He was not of any of the Parties but dealt with all of them. I marvelled at how some of them came to 'bring greetings' and how mayors, Ministers, other petty officials left our offices upstairs with their plans awry and their faces screwed up. The one political person for whom he always had appreciation and respect was Sister Joanne Yuille Williams, whatever their differences. My memory of him will always be of this physically big brother, totally African conscious, writing, speaking, organizing for others whether it was through the Marines Foundation, Pan Trinbago, community groups, the New York Connections. A giant has fallen...” 

frying pholourie
Scobie was an all-rounder. He was not only a trade unionist, political and community activist, a Steelband leader par excellence. Scobie enjoyed life to the fullest. He was an excellent dancer. He had a beautiful voice and sang in the Petrotrin choir. He also composed calypsos and Southern Marines played one of his compositions Panman’s Cry in the Panorama competition.  he was a fierce defdender of the canboulay tradition of carnival and tirelessly warned us of the  growing dominance of the mardi gras of the national festival.

He practised the Orisa tradition but embraced all the people's traditions that make up this cultural mosaic we call Trinidad & Tobago. He considered himself the greatest saheena and pholourie maker and could often be seen at functions in the Pan Palais frying down the delicacies. 

He was a prolific writer. For decades he would write letters to the editor and of late he was one of the more prolific correspondents, having his writings published online whether through the website and Facebook pages of the National Workers Union, Southern Marines Facebook page and other online sites.

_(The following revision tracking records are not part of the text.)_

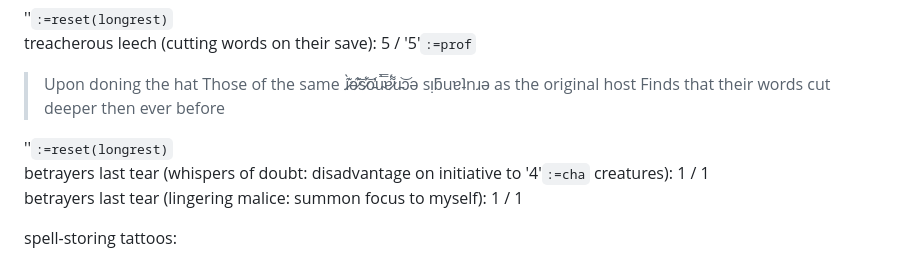
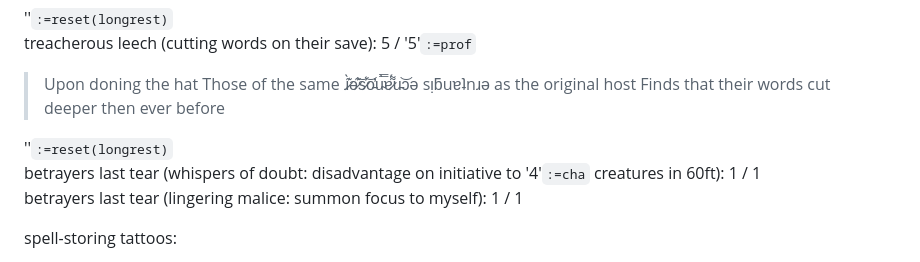
Before and after one commit to LeonBaram/higgingbotham, a Markdown page: higgingbotham.md, the part around the change. GitHub-like rendering.

Commit message:
Update betrayers tear resource to include range limit

```diff
--- a/higgingbotham.md
+++ b/higgingbotham.md
@@ -84,7 +84,7 @@ treacherous leech (cutting words on their save): 5 / '5'`:=prof`
 > Finds that their words cut deeper then ever before
 
 ''`:=reset(longrest)`\
-betrayers last tear (whispers of doubt: disadvantage on initiative to '4'`:=cha` creatures): 1 / 1\
+betrayers last tear (whispers of doubt: disadvantage on initiative to '4'`:=cha` creatures in 60ft): 1 / 1\
 betrayers last tear (lingering malice: summon focus to myself): 1 / 1
 
 spell-storing tattoos:
```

We say farewell to you big brother. We are pleased that we were able to celebrate your seventieth birthday last year and that you were able to visit your beloved Africa. We are saddened that we cannot mark your transition in a manner that befits your contribution to your home land, because of the restrictions inflicted upon us by the corona virus. But this, too, shall pass and when it does we will celebrate your having walked amongst us: a giant among men; one who served his people out of love and commitment; one who has now united with the ancestors in this never-ending spiral of coming into being and going out of being.  The great West indian poet Martin Carter said: 

"...only where our footprints end can tell
whether the journey was an old advance or a new retreat"

it is up to us to ensure that your journey never ends in retreat. Walk tall, my brother, walk strong!